Data for analysis:
== Segment start ==

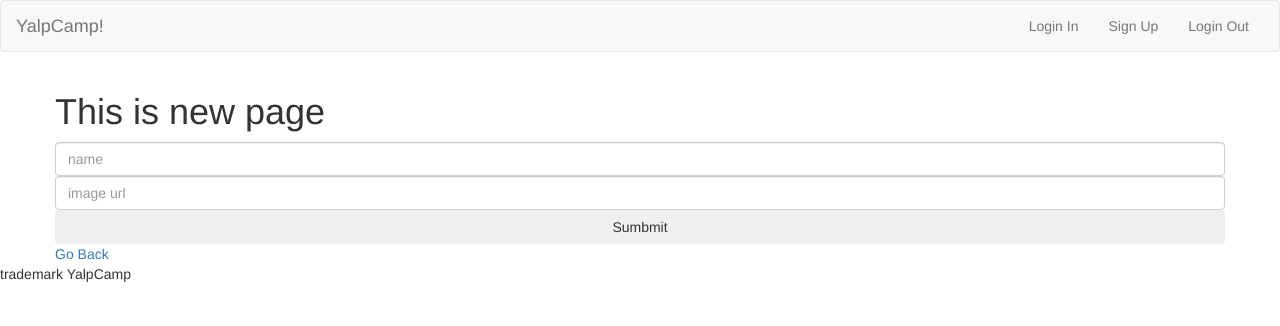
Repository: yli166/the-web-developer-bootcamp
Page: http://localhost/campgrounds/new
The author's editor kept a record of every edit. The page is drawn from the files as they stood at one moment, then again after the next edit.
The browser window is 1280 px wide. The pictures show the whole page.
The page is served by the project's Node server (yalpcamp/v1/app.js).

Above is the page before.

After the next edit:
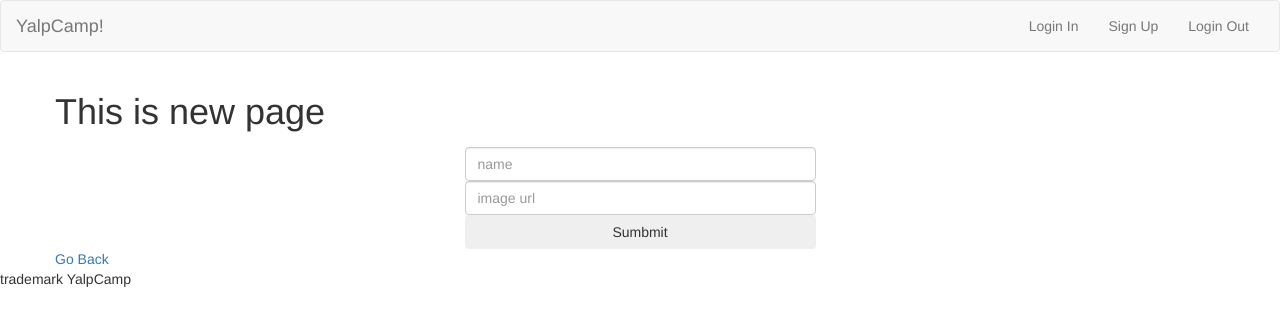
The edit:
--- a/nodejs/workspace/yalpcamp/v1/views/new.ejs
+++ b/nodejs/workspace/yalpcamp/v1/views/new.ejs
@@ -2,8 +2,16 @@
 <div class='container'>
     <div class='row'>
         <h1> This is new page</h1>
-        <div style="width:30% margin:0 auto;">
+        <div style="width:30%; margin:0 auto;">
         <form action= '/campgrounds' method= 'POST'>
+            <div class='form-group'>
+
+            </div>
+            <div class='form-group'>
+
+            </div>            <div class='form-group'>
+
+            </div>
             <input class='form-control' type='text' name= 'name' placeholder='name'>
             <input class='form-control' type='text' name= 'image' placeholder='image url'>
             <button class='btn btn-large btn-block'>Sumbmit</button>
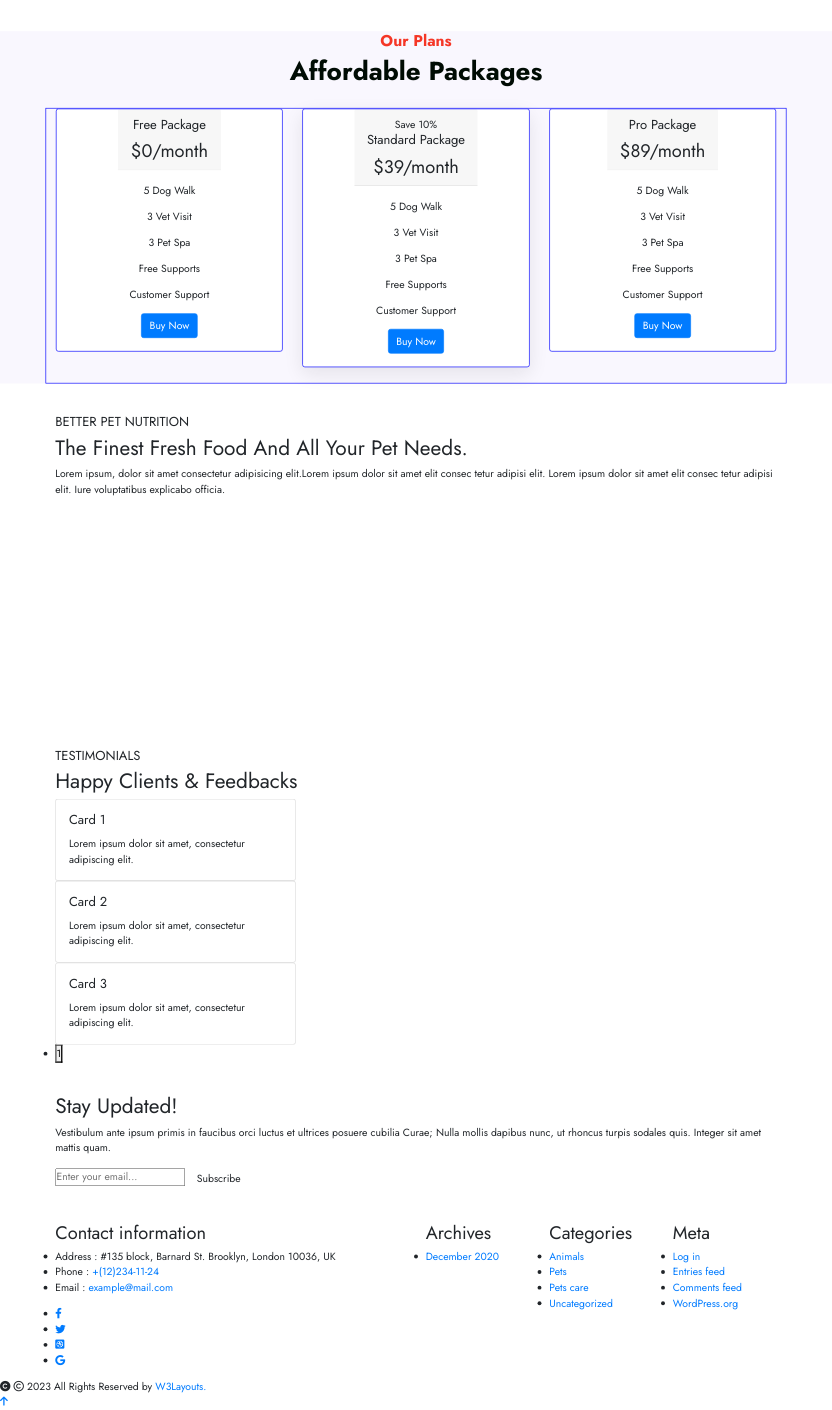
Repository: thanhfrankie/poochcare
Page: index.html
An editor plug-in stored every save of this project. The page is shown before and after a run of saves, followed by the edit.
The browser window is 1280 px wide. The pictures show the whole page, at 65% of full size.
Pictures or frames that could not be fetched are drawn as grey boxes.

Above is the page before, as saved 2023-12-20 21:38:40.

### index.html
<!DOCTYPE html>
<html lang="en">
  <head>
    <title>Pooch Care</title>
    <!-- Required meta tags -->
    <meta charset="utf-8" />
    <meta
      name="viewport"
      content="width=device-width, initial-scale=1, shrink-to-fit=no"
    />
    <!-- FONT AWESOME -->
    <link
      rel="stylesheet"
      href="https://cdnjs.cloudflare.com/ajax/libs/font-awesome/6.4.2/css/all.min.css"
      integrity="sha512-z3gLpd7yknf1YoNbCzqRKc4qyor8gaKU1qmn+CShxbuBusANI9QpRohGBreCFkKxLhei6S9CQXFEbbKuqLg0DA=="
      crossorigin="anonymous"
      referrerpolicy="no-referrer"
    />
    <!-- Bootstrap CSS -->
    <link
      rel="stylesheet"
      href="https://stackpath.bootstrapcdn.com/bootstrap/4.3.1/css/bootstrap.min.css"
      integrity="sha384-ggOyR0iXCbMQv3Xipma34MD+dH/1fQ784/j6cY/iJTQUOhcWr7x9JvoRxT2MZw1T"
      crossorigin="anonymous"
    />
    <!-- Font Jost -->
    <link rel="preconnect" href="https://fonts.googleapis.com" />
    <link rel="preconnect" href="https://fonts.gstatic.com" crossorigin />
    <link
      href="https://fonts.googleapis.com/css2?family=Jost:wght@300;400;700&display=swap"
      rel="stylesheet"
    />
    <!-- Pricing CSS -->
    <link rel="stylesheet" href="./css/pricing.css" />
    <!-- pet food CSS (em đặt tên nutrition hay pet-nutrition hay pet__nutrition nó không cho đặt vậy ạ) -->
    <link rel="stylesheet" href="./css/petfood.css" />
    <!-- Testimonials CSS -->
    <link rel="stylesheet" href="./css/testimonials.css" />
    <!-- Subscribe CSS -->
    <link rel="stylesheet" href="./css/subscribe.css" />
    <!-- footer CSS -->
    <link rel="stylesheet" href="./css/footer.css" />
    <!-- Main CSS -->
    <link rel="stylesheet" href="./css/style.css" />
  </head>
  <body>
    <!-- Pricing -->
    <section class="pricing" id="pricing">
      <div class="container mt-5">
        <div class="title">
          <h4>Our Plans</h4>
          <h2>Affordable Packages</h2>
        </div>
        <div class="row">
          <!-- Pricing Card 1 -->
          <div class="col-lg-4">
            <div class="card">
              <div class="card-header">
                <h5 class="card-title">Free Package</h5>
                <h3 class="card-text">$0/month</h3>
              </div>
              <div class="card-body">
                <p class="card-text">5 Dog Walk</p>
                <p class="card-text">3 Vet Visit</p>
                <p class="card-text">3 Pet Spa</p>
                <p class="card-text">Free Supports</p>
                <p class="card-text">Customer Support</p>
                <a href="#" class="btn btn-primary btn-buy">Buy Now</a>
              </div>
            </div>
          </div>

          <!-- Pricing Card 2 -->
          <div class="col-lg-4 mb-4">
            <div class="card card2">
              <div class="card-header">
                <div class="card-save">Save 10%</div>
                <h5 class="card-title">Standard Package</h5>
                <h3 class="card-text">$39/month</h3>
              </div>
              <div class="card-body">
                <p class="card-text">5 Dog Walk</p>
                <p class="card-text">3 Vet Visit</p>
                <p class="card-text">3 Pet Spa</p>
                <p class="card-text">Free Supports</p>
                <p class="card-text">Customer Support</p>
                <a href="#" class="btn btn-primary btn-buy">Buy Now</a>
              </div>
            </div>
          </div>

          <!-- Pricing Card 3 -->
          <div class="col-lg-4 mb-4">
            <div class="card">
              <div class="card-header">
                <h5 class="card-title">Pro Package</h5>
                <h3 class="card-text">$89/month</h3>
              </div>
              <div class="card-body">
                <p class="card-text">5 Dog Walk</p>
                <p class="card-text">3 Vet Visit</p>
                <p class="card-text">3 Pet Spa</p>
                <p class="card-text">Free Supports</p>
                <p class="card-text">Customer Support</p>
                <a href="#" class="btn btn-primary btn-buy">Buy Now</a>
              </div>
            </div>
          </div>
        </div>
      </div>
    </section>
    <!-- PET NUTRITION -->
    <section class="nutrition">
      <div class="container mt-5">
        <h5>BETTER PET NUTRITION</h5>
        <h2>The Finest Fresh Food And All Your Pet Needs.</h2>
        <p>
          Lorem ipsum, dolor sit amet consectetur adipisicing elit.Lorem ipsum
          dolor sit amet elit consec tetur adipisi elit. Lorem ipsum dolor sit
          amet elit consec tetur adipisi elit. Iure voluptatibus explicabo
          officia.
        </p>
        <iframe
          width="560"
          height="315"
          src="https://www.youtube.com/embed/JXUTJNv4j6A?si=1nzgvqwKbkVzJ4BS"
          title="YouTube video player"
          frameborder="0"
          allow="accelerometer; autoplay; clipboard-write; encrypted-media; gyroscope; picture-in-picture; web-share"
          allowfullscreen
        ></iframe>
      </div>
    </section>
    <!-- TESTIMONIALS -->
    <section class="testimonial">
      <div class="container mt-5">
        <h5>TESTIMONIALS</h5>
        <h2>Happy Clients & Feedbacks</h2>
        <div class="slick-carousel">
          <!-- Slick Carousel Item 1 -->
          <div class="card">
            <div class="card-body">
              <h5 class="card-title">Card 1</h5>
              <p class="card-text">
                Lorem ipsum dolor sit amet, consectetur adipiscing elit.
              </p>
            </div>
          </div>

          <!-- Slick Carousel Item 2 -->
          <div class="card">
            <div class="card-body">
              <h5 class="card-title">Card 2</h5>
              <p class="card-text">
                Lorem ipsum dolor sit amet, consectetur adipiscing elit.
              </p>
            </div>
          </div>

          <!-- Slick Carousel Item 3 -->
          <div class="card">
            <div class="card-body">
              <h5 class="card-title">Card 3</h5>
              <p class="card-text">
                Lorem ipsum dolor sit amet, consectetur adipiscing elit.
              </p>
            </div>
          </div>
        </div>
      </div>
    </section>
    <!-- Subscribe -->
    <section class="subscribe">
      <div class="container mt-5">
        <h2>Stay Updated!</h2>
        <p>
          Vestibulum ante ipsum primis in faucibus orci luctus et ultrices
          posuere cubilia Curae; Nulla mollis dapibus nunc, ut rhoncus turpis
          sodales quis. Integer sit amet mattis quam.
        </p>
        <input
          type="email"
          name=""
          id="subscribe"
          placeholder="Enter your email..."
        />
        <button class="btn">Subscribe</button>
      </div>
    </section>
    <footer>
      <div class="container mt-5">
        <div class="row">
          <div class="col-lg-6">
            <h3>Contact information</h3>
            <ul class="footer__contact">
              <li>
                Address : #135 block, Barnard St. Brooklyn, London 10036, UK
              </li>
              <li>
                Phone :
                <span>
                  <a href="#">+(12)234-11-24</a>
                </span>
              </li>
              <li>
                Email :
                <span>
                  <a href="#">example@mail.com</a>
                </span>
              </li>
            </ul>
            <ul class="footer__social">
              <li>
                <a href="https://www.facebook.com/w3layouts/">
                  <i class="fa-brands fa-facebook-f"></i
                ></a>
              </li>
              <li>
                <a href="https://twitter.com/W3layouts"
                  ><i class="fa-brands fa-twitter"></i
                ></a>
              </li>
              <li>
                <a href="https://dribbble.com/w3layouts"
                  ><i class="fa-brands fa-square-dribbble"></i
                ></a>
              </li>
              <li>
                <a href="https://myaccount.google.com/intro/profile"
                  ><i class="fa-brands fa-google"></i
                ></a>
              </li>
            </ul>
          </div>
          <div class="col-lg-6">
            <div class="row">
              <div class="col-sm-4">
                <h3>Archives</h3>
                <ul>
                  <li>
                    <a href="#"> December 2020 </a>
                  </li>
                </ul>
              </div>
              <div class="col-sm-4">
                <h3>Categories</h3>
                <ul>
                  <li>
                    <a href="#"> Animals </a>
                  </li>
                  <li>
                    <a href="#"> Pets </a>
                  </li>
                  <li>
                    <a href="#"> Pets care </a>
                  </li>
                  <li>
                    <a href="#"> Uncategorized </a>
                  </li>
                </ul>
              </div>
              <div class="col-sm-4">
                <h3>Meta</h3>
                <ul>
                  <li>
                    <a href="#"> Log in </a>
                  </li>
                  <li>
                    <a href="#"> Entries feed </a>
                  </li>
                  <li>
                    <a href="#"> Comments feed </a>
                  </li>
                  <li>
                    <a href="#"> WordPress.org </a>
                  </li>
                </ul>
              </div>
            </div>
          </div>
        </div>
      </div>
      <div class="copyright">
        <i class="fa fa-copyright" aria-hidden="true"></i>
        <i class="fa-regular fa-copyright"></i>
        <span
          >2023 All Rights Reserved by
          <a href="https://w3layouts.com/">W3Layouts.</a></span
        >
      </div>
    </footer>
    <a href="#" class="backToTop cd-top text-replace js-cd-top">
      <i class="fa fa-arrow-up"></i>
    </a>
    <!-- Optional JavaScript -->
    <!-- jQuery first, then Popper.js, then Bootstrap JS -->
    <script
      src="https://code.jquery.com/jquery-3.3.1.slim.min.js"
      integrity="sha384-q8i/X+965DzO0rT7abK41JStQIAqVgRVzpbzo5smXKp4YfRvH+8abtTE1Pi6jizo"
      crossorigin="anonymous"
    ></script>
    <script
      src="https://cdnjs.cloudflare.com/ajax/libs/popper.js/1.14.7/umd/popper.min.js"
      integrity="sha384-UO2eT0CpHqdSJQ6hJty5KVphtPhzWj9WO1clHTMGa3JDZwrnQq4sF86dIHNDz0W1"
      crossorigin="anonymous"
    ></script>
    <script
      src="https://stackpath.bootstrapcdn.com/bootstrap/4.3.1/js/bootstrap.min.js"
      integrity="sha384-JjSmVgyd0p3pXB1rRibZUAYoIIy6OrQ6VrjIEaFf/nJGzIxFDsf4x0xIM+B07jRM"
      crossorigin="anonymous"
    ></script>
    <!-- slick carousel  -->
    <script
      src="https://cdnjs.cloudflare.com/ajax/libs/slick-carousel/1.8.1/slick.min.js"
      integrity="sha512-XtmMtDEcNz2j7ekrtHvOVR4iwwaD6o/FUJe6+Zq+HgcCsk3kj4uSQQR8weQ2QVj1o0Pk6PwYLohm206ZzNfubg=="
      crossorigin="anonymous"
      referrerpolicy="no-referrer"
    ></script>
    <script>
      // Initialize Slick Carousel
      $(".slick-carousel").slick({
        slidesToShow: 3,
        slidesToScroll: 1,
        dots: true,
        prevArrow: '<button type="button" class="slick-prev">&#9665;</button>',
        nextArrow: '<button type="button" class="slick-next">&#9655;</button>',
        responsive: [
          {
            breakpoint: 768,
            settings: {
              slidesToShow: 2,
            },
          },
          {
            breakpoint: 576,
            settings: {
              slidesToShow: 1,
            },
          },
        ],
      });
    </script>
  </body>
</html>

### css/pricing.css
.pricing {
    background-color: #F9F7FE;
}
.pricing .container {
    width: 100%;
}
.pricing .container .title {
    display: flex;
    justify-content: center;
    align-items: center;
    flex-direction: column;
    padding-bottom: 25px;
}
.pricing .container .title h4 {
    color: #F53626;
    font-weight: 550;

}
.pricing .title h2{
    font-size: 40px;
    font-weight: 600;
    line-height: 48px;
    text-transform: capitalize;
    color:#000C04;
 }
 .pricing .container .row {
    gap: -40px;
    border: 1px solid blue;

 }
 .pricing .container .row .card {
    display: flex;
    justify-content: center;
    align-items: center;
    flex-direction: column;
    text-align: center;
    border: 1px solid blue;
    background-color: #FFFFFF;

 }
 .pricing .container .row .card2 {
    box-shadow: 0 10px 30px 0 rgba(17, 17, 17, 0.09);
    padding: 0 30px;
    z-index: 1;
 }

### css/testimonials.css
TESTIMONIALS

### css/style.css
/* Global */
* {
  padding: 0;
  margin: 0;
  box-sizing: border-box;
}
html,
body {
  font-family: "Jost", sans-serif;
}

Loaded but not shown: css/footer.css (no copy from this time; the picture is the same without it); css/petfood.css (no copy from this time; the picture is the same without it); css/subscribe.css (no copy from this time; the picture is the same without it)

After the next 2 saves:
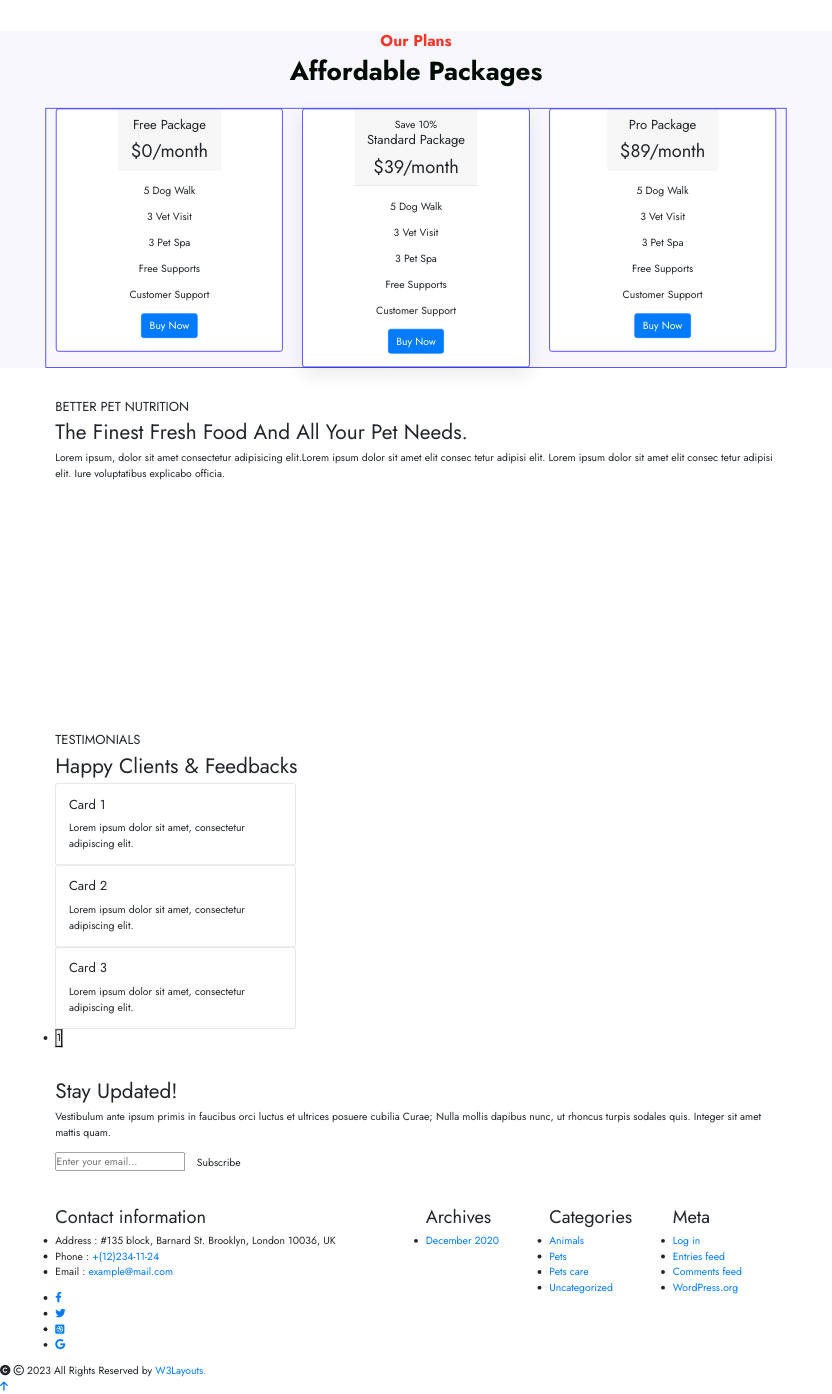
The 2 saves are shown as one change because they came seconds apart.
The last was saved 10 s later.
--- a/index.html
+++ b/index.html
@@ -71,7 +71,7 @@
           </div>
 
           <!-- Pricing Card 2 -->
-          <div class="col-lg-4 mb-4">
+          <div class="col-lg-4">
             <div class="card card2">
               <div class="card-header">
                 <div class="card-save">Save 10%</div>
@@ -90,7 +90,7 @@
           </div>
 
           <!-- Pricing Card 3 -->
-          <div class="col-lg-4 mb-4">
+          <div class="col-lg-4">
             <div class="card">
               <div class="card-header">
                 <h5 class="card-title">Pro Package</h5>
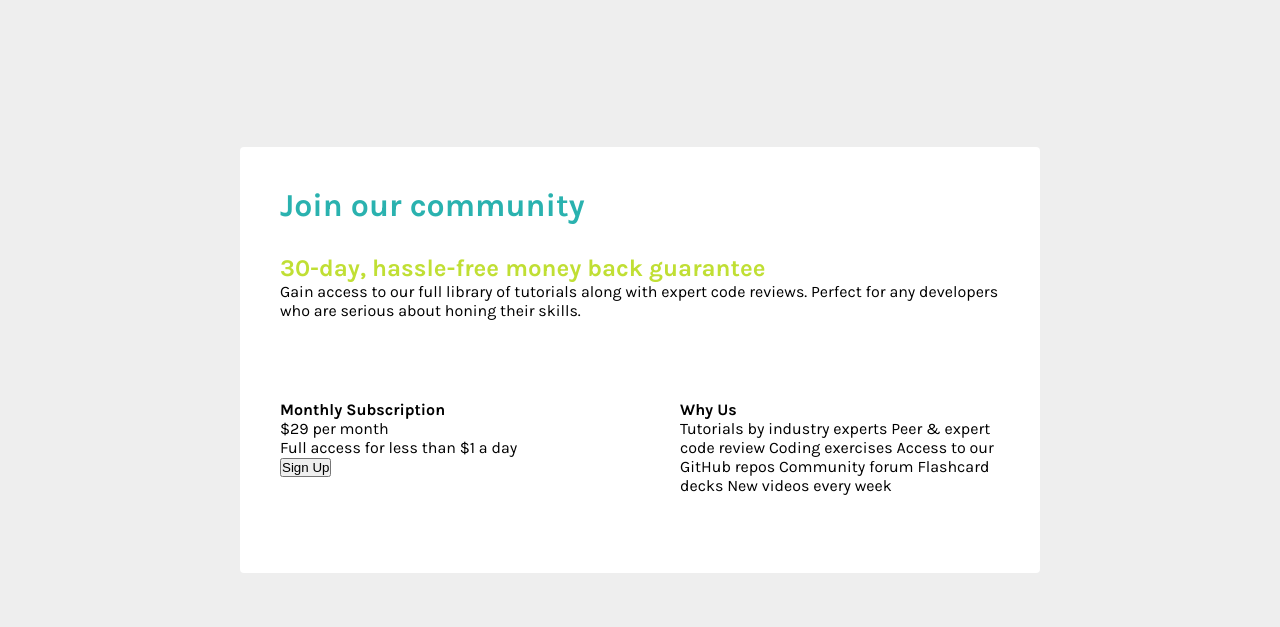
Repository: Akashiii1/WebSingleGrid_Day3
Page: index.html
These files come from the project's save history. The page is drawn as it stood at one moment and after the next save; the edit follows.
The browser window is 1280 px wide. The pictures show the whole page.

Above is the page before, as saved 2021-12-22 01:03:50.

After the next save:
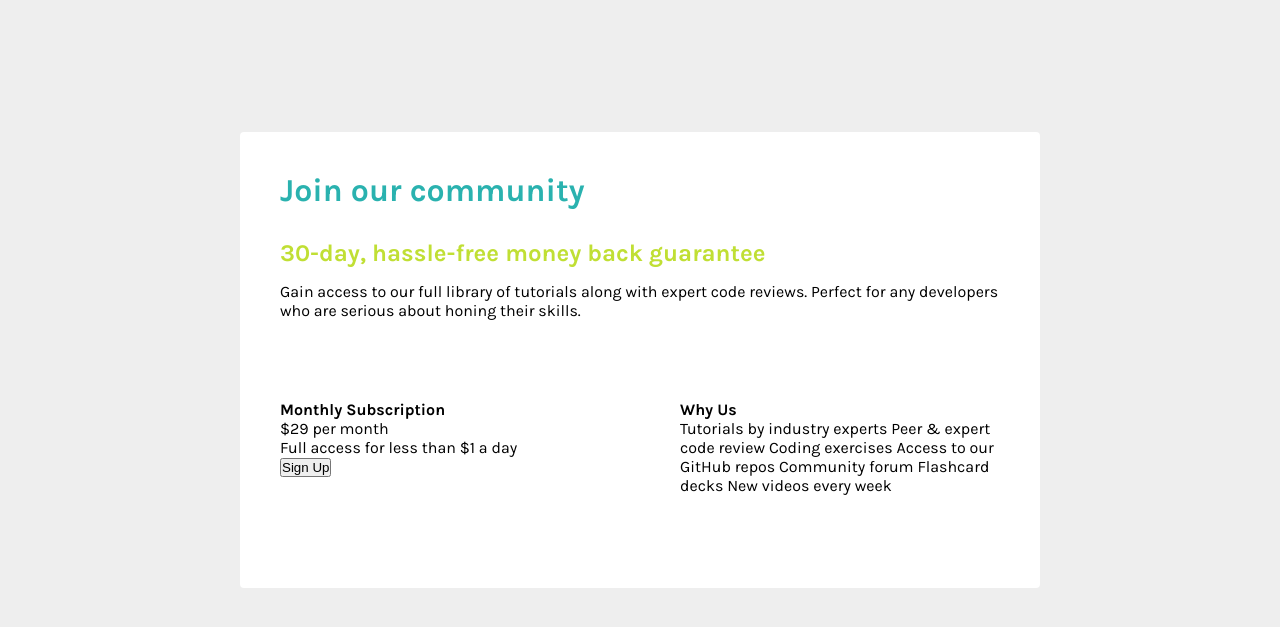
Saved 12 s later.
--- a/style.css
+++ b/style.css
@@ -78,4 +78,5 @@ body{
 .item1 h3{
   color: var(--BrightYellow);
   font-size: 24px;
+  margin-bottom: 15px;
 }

== Segment end ==

What you need to do: How many lines of the entries contain the string "then"? Answer with a number and no other words.

Output for this exercise: 2